The creatures are the family of God –
Thus He is most dear to God of all people
who treats them kindly.
(Bayhaqi in al-Sha’b Narrated by Abu Hurayrah)
Those who are kind and affectionate
to God’s creatures,
He bestows His kindness and affection upon them.
Therefore show kindness
to the dwellers of the earth
so that God
may show mercy and kindness to you.
Fear God in your treatment of the animals…
(Abu Da’ud, Sunan)
The greatness of a nation and its moral progress
can be judged by the way its animals are treated.
(Mahatma Gandhi, Father of India)
Why should man expect his prayer for mercy to be heard
by What is above him
when he shows no mercy to what is under him?
God made all the creatures and gave them our love and our fear,
To give sign, we and they are His children, one family here.
(Robert Browning, Author & Poet)
It is just like man’s vanity and impertinence
to call an animal dumb
because it is dumb to his dull perceptions.
(Mark Twain, Great American Author)
“Compassion for animals is intimately connected
with goodness of character…
godlike sympathy grows and thrives
and spreads far beyond
the teachings of churches and schools,
where too often the mean, blinding,
loveless doctrine is taught
that animals have no rights
that we are bound to respect,
and were only made for man,
to be petted, spoiled, slaughtered or enslaved.
(John Muir, Naturalist)
The assumption that animals are without rights
and the illusion that our treatment of them
has no moral significance
is a positively outrageous example
of Western crudity and barbarity.
Teaching a child not to step on a caterpillar
is as valuable to the child as it is to the caterpillar.
“If man is not to stifle his human feelings,
he must practice kindness towards animals…“
(Immanuel Kant, Philosopher)
“If having a soul means being able to feel love
and loyalty and gratitude,
then animals are better off than a lot of humans.”
(James Herriot, Vet and Author)
Our treatment of animals is important
to our own internal state.
If we are to expand our horizons,
to grow to understand what the relatedness
of each and every thing means,
then our love and appreciation of all life is essential.
Our respect and reverence for all living things
will be reflected in our own living.”
(Bill Schul, Author)
The question is not, “Can they reason?”
nor, “Can they talk?”
but rather, “Can they suffer?”
(Jeremy Bentham, Philosopher)
Every particle of factual evidence supports
the factual contention that the higher
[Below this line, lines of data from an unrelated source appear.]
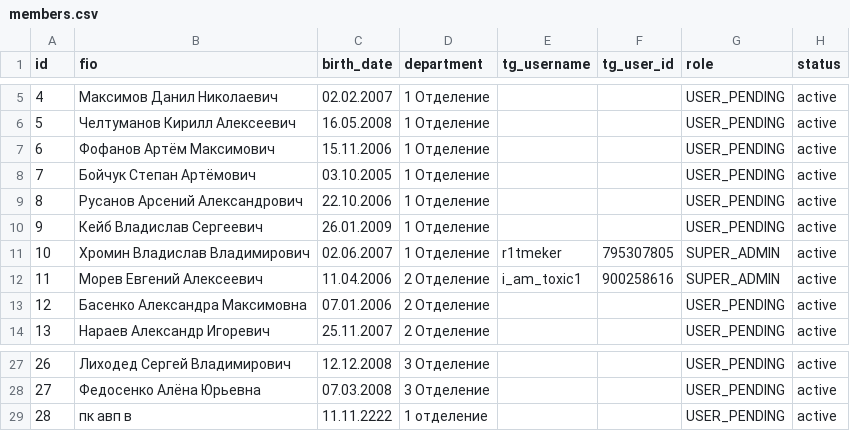
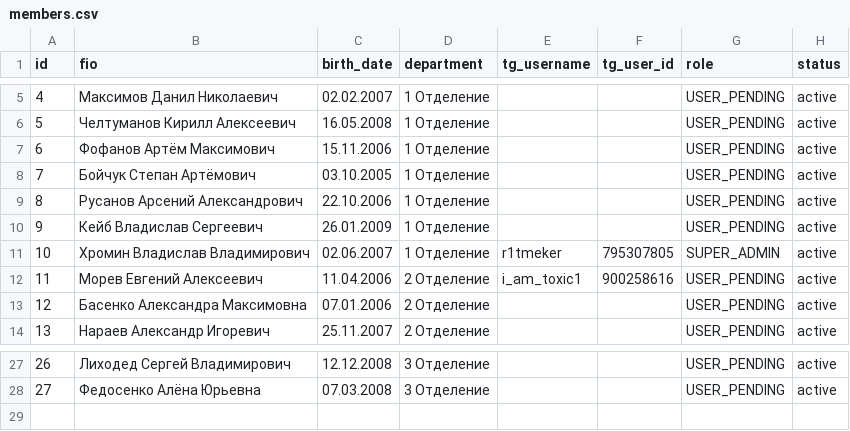
Before and after one commit to R1tmeker/botvpk, a CSV file: data/members.csv, drawn as a sheet; only a part is shown, gaps mark what is left out.

```diff
--- a/data/members.csv
+++ b/data/members.csv
@@ -11,3 +11,3 @@ id,fio,birth_date,department,tg_username,tg_user_id,role,status
 10,Хромин Владислав Владимирович,02.06.2007,1 Отделение,r1tmeker,795307805,SUPER_ADMIN,active
-11,Морев Евгений Алексеевич,11.04.2006,2 Отделение,i_am_toxic1,900258616,SUPER_ADMIN,active
+11,Морев Евгений Алексеевич,11.04.2006,2 Отделение,i_am_toxic1,900258616,USER_PENDING,active
 12,Басенко Александра Максимовна,07.01.2006,2 Отделение,,,USER_PENDING,active
@@ -28,2 +28 @@ id,fio,birth_date,department,tg_username,tg_user_id,role,status
 27,Федосенко Алёна Юрьевна,07.03.2008,3 Отделение,,,USER_PENDING,active
-28,пк авп в,11.11.2222,1 отделение,,,USER_PENDING,active
```
Also changed, not shown: 6 other files.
mammalian vertebrates experience pain
sensations at least as acute as our own.
(Richard Serjeant, author,’The Spectrum of Pain‘)
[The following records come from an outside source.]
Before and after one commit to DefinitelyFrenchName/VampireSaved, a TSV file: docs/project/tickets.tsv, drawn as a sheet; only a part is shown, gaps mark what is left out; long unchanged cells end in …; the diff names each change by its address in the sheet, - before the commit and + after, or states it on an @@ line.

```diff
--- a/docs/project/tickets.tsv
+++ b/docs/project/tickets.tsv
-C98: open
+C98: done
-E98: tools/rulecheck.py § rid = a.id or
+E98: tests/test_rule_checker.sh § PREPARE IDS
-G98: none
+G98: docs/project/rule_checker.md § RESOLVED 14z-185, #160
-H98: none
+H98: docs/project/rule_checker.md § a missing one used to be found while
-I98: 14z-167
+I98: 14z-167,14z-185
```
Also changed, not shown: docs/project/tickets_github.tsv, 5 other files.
Pain is pain, whether it be inflicted on man or on beast;
and the creature who suffers it, whether man or beast,
being sensible to the misery of it, whilst it lasts, suffers evil…
(Dr. Humphrey Primatt, Priest)
Very little of the great cruelty
shown by men can really be attributed to cruel instinct.
Most of it comes from thoughtlessness or inherited habit.
The roots of cruelty, therefore,
are not so much strong as widespread.
But the time must come when inhumanity protected by custom
and thoughtlessness will succumb
before humanity championed by thought.
Let us work that this time may come.
(Albert Schweitzer, Thinker)
We must fight against the spirit of unconscious cruelty
with which we treat the animals.
Animals suffer as much as we do.
True humanity does not allow us
to impose such sufferings on them.
It is our duty to make the whole world recognize it.
Until we extend our circle of compassion
to all living things, humanity will not find peace.
(Albert Schweitzer, Thinker)
“Most people have forgotten
how to live with living creatures,
with living systems and that, in turn,
is the reason why man,
whenever he comes into contact with nature,
threatens to kill the natural system
in which and from which he lives.”
(Konrad Lorenz, Naturalist)
“I could not have slept tonight if I had left
that helpless little creature to perish on the ground.”
(His answer to some friends who were annoyed
that he had delayed them
by returning a fledgling to the safety of its nest.)
(Abraham Lincoln, US President)
“The worst sin towards our fellow creatures
is not to hate them,
but to be indifferent to them.
That’s the essence of inhumanity.”
(George Bernard Shaw)
“Anyone who has accustomed himself
to regard the life of any living creature as worthless
is in danger of arriving also at the idea
of worthless human lives.”